What to look for on Smart Talk, Wednesday, July 17:
More than one in four Pennsylvania residents live in one of the Commonwealth’s 48 rural counties. On average, Pennsylvania’s rural population is on the decline as death rates exceed birth rates, but more people are moving into rural Pennsylvania counties than are moving out.
The aging rural population and other structural factors, including significantly lower income levels, lack of public transportation, poor infrastructure and slower broadband speeds, pose a range of challenges. These challenges are heightened for rural Pennsylvanians, particularly in areas like health care and emergency services, housing and workforce development.
But the news is not all discouraging. Rural school district graduation rates tend to exceed urban counterparts, and money from the Commonwealth’s impact fee on drillers is helping to fund infrastructure projects.
What are the most pressing issues in rural communities? What is the state legislature doing to help address them?

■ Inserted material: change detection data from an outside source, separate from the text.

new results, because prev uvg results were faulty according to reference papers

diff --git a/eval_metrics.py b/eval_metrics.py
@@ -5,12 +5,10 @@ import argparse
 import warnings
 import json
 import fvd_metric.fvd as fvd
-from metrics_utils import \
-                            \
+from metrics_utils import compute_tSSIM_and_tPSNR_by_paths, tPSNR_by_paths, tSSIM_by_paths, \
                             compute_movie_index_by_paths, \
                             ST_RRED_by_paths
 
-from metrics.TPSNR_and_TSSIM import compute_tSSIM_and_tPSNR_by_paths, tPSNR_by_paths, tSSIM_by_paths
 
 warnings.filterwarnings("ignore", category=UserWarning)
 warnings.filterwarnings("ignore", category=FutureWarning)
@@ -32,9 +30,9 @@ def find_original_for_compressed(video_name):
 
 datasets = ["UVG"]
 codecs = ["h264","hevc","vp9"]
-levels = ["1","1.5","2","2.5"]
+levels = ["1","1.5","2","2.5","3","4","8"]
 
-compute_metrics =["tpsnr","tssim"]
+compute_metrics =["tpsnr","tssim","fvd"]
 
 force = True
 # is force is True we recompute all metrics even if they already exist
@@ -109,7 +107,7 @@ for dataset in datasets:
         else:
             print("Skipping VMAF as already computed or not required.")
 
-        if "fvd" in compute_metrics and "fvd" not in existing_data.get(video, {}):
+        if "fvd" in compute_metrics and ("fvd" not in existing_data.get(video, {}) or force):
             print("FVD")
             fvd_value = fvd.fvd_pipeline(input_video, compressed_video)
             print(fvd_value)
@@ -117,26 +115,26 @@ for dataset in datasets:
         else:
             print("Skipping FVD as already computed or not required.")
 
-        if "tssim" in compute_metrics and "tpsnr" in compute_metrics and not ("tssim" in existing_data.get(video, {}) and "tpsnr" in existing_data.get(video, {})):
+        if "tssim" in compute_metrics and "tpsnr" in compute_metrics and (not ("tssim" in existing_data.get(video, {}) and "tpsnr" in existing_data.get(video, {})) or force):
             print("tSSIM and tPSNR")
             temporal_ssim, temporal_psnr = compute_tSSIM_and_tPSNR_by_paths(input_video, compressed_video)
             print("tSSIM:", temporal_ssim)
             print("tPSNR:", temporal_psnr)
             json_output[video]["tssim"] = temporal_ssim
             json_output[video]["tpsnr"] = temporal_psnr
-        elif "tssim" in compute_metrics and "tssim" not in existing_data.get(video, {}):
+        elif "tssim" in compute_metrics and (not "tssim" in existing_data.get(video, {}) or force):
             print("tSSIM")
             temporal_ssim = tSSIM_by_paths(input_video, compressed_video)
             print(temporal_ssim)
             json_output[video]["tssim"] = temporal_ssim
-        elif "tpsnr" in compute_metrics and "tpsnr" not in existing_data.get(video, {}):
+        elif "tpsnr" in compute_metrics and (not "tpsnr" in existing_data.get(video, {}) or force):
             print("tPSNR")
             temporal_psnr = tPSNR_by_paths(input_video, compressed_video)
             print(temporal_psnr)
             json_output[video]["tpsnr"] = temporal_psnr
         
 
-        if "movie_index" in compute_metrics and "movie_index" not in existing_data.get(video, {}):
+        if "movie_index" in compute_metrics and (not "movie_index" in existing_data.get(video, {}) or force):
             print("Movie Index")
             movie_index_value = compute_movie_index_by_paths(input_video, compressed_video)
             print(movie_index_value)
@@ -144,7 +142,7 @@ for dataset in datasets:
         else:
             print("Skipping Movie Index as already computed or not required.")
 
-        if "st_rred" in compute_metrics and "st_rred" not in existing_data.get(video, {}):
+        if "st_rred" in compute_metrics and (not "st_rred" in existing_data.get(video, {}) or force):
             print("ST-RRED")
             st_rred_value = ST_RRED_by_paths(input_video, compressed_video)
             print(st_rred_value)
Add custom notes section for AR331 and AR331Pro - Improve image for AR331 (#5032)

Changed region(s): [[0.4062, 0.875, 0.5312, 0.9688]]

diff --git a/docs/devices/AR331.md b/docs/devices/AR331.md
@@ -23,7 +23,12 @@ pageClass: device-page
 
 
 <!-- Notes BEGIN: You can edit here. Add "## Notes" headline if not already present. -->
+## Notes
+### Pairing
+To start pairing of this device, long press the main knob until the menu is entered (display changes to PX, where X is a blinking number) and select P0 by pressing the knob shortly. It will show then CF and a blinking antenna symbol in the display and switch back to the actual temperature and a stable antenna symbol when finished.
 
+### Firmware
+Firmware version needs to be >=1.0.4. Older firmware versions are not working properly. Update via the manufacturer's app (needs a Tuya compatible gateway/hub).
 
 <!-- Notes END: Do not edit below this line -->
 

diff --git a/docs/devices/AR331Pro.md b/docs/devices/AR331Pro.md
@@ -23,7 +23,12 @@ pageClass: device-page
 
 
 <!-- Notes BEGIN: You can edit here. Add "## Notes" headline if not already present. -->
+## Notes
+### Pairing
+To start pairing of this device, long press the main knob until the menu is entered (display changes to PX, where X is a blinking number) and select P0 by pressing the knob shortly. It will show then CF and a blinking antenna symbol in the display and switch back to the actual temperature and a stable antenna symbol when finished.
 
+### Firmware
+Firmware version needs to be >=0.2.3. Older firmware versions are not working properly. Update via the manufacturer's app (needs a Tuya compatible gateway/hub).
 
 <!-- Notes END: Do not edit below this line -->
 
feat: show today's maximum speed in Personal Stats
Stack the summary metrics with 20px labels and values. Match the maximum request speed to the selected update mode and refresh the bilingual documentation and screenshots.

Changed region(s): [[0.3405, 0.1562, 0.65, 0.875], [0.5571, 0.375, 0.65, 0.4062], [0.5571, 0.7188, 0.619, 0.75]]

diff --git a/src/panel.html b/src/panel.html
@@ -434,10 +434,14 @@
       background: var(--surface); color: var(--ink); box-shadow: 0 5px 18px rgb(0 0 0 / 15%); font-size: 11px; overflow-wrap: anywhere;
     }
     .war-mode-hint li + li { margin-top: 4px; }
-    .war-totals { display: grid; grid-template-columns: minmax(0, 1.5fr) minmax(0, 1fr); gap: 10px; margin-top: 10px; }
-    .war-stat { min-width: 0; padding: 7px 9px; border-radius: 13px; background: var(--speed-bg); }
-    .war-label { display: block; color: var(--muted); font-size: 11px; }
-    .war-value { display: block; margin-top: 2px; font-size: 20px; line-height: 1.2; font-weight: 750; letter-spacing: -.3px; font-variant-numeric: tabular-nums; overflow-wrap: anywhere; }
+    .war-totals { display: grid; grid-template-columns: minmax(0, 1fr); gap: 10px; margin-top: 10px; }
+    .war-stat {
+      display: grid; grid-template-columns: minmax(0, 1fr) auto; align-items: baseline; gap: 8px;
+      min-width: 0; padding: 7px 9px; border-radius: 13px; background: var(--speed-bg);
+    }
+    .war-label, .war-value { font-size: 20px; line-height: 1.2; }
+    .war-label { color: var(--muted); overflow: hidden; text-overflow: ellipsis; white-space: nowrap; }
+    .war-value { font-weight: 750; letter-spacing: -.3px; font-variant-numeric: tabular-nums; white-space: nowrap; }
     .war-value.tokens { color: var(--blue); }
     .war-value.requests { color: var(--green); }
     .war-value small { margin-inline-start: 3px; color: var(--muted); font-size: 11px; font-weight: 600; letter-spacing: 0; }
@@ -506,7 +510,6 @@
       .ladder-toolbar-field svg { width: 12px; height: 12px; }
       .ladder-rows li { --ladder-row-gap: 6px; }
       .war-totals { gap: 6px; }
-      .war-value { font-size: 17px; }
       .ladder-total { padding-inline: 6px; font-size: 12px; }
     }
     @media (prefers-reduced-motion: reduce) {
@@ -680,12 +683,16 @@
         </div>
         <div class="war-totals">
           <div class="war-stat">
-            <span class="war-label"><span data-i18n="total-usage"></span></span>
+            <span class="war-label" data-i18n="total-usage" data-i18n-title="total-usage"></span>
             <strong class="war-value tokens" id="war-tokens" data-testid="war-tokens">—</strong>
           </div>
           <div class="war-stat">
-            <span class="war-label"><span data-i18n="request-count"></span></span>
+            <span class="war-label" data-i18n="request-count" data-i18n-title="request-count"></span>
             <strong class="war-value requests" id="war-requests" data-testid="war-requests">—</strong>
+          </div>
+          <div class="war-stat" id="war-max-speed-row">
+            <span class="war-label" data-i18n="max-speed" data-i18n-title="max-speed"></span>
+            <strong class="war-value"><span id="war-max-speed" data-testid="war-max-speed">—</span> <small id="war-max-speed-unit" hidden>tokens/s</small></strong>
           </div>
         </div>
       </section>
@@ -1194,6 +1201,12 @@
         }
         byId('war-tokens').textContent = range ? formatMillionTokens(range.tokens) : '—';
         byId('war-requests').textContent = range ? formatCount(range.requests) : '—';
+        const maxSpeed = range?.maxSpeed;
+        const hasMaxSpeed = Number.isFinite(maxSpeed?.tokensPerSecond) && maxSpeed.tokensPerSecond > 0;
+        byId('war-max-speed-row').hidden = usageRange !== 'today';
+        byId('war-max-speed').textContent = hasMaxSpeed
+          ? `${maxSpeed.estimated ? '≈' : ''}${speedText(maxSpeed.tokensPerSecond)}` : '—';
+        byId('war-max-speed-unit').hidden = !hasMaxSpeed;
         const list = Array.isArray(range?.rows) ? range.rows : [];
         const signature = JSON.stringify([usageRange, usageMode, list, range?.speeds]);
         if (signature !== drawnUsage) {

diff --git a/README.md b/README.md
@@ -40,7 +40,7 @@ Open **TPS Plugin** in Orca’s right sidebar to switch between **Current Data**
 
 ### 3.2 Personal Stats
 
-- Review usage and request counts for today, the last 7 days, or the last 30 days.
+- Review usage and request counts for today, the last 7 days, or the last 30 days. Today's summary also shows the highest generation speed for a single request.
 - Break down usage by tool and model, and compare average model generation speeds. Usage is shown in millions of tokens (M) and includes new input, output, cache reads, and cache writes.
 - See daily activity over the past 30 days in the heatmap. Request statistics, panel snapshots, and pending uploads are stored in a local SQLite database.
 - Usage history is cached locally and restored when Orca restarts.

What don’t people know about rural Pennsylvania?
Barry Denk (L) and Senator Gene Yaw (R)
Appearing on Wednesday’s Smart Talk to tackle these questions are Barry Denk, director of the Center for Rural Pennsylvania, Sen. Gene Yaw (R-Lycoming), who represents five rural Pennsylvania counties in the northeastern part of the state and chairs the Center for Rural Pennsylvania’s Board of Directors and the Senate Committee on Energy & Environmental Resources, and Indiana County Commissioner Sherene Hess.